Death of a Naturalist

Buchseite und Rezensionen zu 'Death of a Naturalist' von Seamus Heaney
(0 Bewertungen)

Inhaltsangabe zu "Death of a Naturalist"

First published in 1966, this debut collection by Seamus Heaney signals the talent that was to win him the Nobel Prize in 1995. Largely addressing his rural childhood in County Derry, the volume begins with "Digging", a poem which encapsulates Heaney's early concerns about roots, belonging and the supple joy of language. As he watches his father digging the flowerbed, he recalls him working the potato drills and lines of turf 20 years before. "By God, the old man could handle a spade. / Just like his old man." Heaney is renowned for getting inside language and revelling in its sensual glut. He talks of "the squelch and slap / Of soggy peat, the curt cuts of an edge / Through living roots." He too severs roots, being the first generation not to depend on the land. "But I've no spade to follow men like them. / Between my finger and my thumb / The squat pen rests. / I'll dig with it." Heaney has the bewildering genius of being loose and tight at the same time, conversational and colloquial as well as formally rigorous. He's equally at home and as wildly inventive in blank and rhyming verse.

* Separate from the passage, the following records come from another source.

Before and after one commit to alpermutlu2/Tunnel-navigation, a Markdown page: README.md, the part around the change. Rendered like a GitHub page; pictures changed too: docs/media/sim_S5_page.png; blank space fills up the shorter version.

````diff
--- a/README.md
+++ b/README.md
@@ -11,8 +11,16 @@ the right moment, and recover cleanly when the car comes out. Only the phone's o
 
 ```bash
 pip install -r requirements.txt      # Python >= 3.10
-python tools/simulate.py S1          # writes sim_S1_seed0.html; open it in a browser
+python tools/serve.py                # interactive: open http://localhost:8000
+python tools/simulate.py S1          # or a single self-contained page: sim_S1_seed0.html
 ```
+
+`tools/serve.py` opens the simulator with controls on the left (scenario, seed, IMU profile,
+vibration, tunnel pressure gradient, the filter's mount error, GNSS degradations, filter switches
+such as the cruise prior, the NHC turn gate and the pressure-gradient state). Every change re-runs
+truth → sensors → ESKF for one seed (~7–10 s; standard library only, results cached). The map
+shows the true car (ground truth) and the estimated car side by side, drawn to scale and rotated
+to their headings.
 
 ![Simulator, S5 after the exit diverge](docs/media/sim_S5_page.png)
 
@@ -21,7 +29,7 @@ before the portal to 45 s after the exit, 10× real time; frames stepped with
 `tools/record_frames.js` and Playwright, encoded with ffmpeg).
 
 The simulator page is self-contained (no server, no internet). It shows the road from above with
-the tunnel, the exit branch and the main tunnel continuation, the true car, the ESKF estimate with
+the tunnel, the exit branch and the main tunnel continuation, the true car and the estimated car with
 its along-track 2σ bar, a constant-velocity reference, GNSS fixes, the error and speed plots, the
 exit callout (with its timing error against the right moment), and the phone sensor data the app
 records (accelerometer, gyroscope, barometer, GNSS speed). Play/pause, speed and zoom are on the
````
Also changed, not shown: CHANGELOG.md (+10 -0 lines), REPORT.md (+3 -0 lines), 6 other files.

In Death of a Naturalist, he takes the reader to the festering flax-dam where "bluebottles / Wove a strong gauze of sound around the smell" and he gathered "the warm thick slobber / Of frogspawn." He delights in excess, in textures--"a glossy purple clot" of ripe blackberry, its flesh like "thickened wine". "For the Commander of the Eliza" is savage in its depiction of the famine: "Six grown men with gaping mouths and eyes / Bursting the sockets like spring onions in drills." The captain of the ship refuses to give out food on Whitehall's orders. In "At a Potato Digging", Heaney compares contemporary potato-gatherers at their "seasonal altar of the sod" and the piles of spuds, "live skulls, blind-eyed" to those who "wolfed the blighted root and died". He renders the famine unavoidably stark and present. Almost every poem demonstrates his resourceful, elastic use of language and Heaney ably achieves what he aims to do: "I rhyme / To see myself, to set the darkness echoing." --Cherry Smyth